When we talk about tea, Taiwan reverts to Formosa, “the beautiful island”, the name given to the island by the Portuguese upon discovering it.
Taiwan is famous for its Oolong although it produces green and black teas too. Located under the Tropic of Cancer, conditions on the island are ideal for growing tea plants, as both humidity levels and the average altitude are relatively high – Taiwan is home to the highest plantation in the world, situated at 2,450 metres above sea level. Some of the better known Oolongs include Dongding Oolong, Alishan Oolong, Pouchong, Shanlinxi Oolong, Jade Mountain Oolong, Dong Fang Mei Ren, Da Yu Ling Oolong, Li Shan Oolong, etc.
Tea arrived on the island in 1796, when the Chinese began to settle there and acclimatise the seedlings they had brought from Fujian, but it wasn’t until 1860 that production really began to take off and the produce was exported.
At the end of the 1970s, however, the government changed the emphasis of the tea industry, to such an extent that today, 85% of production is consumed domestically and Taiwanese tea now consists not only of standard-quality black and green teas but has also become synonymous with excellent Oolong teas.
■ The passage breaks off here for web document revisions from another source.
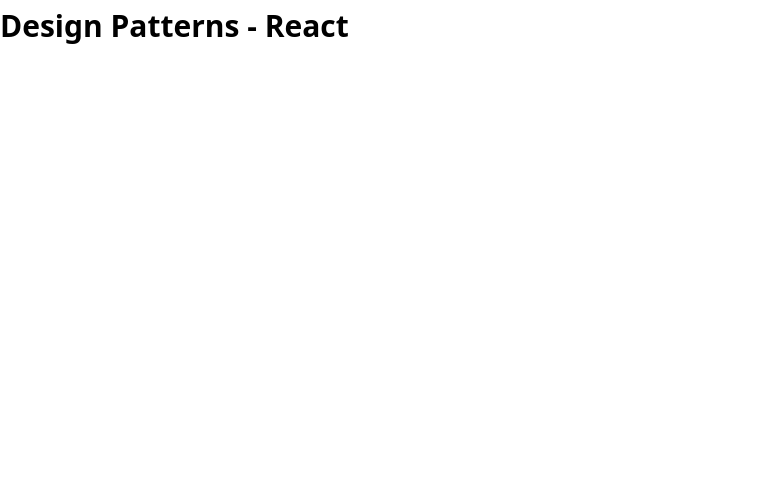
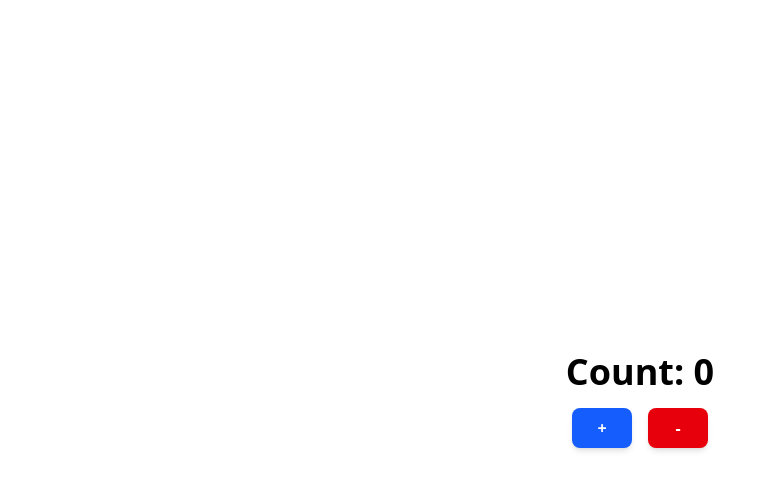
Before and after one commit to bhuvan2205/React-Patterns, a React (Vite) app: page / in a window 1280 px wide. Shown: the top 490 px of the page, without its empty margins (0-774 px from the left). Built offline with nearby package versions, Linux system fonts and the light colour scheme.

Commit message:
Feat: React Context with counter

```diff
--- a/src/App.jsx
+++ b/src/App.jsx
@@ -1,10 +1,19 @@
+import { useReducer } from "react";
+import { cartReducer, Context } from "./context/cart";
+import Buttons from "./components/buttons";
+import DisplayCount from "./components/display-count";
+
 const App = () => {
+  const [state, dispatch] = useReducer(cartReducer, { count: 0 });
   return (
-    <>
-      <div className="container mx-auto">
-        <h1 className="text-3xl font-bold my-2">Design Patterns - React</h1>
-      </div>
-    </>
+    <main className="min-h-screen flex items-center justify-center">
+      <Context.Provider value={{ state, dispatch }}>
+        <div className="flex flex-col gap-4 items-center justify-center">
+          <DisplayCount />
+          <Buttons />
+        </div>
+      </Context.Provider>
+    </main>
   );
 };
 
--- /dev/null
+++ b/src/components/buttons.jsx
@@ -0,0 +1,23 @@
+import { useCartContext } from "../hooks/useCartContext";
+
+const Buttons = () => {
+  const { dispatch } = useCartContext();
+  return (
+    <div className="flex gap-4 items-center justify-center">
+      <button
+        onClick={() => dispatch({ type: "increment" })}
+        className="p-2 bg-blue-600 text-white font-semibold rounded-lg shadow-md hover:bg-blue-700 active:bg-blue-800 transition-colors duration-200 focus:outline-none focus:ring-2 focus:ring-blue-500 focus:ring-offset-2 min-w-[60px]"
+      >
+        +
+      </button>
+      <button
+        onClick={() => dispatch({ type: "decrement" })}
+        className="p-2 bg-red-600 text-white font-semibold rounded-lg shadow-md hover:bg-red-700 active:bg-red-800 transition-colors duration-200 focus:outline-none focus:ring-2 focus:ring-red-500 focus:ring-offset-2 min-w-[60px]"
+      >
+        -
+      </button>
+    </div>
+  );
+};
+
+export default Buttons;
--- /dev/null
+++ b/src/components/display-count.jsx
@@ -0,0 +1,12 @@
+import { useCartContext } from "../hooks/useCartContext";
+
+const DisplayCount = () => {
+  const { state } = useCartContext();
+  return (
+    <div className="text-2xl font-bold text-center">
+      <p className="text-4xl font-bold">Count: {state.count}</p>
+    </div>
+  );
+};
+
+export default DisplayCount;
--- /dev/null
+++ b/src/context/cart.js
@@ -0,0 +1,14 @@
+import { createContext } from "react";
+
+export const cartReducer = (state, action) => {
+  switch (action.type) {
+    case "increment":
+      return { count: state.count + 1 };
+    case "decrement":
+      return { count: state.count - 1 };
+    default:
+      return state;
+  }
+};
+
+export const Context = createContext(null);
--- /dev/null
+++ b/src/hooks/useCartContext.js
@@ -0,0 +1,10 @@
+import { useContext } from "react";
+import { Context } from "../context/cart";
+
+export const useCartContext = () => {
+  const context = useContext(Context);
+  if (!context) {
+    throw new Error("useCartContext must be used within a CartProvider");
+  }
+  return context;
+};
```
There are also delicious black teas that can rival even the very best Grands Crus from continental China.
Taiwan is well known for its semi-oxidised teas called "Wu Long (Oolong)", also called "Black Dragon" in Chinese.
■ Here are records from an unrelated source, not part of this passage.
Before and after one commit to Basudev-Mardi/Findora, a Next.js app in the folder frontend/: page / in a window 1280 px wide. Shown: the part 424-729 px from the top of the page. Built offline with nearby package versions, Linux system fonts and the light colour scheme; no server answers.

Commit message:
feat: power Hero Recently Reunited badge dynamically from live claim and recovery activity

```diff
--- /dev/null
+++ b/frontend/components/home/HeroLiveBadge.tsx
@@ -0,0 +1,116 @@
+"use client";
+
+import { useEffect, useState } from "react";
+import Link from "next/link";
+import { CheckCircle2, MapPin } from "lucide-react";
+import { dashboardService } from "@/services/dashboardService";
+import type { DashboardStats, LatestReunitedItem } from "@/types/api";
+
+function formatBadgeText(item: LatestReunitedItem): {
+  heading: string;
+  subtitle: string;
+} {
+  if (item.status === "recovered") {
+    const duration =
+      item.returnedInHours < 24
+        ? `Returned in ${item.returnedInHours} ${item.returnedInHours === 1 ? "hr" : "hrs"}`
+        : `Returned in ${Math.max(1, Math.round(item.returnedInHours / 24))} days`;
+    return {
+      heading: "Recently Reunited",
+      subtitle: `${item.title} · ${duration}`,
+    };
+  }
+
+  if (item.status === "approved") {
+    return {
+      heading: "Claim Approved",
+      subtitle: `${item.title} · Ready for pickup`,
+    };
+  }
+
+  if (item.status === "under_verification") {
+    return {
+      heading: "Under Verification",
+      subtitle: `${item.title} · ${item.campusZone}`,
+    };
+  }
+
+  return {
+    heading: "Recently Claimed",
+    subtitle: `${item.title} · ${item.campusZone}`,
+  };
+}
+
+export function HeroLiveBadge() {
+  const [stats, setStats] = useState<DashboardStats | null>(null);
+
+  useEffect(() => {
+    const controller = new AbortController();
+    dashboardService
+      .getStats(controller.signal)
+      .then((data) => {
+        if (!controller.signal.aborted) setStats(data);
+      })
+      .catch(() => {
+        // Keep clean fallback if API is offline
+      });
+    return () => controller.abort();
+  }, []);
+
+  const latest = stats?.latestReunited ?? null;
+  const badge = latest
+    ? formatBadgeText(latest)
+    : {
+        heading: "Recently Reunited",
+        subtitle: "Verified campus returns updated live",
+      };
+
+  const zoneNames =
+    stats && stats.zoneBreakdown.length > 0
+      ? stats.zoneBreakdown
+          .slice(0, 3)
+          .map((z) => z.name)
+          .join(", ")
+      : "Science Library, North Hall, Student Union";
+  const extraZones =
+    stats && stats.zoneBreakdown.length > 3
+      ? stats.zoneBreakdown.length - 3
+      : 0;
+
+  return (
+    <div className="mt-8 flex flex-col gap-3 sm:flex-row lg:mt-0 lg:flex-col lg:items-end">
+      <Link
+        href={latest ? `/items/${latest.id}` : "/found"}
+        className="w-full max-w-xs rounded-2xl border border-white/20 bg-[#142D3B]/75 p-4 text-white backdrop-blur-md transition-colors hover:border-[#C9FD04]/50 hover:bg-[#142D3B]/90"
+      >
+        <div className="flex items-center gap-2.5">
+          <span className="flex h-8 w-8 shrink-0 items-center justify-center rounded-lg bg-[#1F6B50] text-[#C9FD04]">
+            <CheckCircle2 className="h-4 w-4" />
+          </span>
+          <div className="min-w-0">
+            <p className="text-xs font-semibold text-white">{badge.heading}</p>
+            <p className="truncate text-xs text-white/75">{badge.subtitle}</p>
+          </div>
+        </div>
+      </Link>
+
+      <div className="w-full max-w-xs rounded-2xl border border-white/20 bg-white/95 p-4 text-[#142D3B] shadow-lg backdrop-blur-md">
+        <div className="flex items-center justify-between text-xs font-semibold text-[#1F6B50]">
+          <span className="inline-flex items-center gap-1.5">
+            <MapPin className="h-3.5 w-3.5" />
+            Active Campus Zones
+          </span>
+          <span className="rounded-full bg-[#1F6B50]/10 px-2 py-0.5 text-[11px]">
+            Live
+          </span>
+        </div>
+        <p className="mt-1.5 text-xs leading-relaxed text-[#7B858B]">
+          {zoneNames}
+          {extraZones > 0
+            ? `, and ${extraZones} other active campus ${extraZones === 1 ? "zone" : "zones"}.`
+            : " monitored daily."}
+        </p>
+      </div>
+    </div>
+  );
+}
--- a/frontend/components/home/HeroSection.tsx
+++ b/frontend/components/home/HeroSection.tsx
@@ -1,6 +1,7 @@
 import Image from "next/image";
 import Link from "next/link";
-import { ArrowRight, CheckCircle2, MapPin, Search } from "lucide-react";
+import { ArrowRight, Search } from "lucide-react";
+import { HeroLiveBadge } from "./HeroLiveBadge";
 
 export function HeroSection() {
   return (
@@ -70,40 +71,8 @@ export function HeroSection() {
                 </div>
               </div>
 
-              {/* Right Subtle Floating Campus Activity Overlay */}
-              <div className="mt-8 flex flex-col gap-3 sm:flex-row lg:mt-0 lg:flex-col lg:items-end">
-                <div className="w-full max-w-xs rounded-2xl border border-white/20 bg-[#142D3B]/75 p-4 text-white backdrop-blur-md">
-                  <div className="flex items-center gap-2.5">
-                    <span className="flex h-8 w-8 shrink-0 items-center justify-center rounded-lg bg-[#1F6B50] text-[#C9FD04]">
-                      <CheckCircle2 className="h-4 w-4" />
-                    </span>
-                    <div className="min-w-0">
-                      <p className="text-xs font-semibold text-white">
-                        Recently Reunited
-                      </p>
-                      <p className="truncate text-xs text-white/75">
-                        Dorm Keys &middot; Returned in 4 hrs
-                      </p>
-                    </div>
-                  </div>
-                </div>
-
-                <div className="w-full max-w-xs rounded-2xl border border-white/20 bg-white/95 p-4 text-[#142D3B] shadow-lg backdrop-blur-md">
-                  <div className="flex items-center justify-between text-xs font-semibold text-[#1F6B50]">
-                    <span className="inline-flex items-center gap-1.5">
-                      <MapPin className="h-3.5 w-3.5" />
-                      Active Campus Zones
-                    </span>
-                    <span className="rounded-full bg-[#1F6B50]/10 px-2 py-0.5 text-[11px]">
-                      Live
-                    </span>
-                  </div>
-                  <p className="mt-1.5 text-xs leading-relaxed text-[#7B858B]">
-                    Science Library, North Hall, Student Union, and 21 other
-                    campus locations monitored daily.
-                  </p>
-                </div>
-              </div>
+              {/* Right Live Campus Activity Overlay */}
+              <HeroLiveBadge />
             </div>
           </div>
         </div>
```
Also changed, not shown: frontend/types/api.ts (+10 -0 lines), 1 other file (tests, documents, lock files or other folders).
These teas can undergo various levels of fermentation depending on the plantation, something that makes it rather pointless to compare Chinese with Taiwanese methods.
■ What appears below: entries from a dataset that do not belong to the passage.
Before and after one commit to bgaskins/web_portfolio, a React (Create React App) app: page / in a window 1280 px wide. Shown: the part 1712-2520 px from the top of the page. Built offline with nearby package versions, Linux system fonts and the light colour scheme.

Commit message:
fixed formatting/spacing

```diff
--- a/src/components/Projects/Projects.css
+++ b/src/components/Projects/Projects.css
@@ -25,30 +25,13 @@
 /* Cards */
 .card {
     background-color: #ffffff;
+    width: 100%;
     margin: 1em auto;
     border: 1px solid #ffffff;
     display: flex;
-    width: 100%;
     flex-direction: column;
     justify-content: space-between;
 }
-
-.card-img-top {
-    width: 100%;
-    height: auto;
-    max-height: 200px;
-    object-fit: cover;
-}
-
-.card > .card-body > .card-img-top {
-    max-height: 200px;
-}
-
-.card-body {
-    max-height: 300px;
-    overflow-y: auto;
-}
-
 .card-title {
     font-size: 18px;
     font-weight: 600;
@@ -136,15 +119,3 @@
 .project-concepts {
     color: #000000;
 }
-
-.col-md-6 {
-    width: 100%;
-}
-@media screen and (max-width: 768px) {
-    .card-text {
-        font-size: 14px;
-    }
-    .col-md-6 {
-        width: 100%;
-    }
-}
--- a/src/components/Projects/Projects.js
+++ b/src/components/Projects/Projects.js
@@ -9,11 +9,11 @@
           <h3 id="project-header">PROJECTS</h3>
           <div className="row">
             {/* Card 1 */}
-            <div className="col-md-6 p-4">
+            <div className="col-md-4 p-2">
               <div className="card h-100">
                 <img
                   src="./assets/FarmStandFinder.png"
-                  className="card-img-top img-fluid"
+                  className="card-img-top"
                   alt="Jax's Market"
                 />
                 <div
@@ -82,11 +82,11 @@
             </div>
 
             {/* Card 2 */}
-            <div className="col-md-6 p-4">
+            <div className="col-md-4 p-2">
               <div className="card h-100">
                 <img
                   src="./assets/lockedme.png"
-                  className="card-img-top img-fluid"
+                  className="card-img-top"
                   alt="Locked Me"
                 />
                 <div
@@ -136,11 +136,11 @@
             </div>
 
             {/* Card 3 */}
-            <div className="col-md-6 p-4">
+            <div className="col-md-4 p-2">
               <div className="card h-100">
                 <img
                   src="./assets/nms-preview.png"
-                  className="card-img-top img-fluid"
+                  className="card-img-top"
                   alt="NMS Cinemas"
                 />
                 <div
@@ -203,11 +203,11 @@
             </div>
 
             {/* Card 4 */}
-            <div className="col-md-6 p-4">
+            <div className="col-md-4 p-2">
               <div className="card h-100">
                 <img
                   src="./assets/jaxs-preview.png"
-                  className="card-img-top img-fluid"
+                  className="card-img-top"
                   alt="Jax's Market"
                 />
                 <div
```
It is the Taiwanese that have long prevailed in the classification of Wu Long (Oolong) teas. Taiwanese teas are therefore classified according to their degree of fermentation and not to their method of production.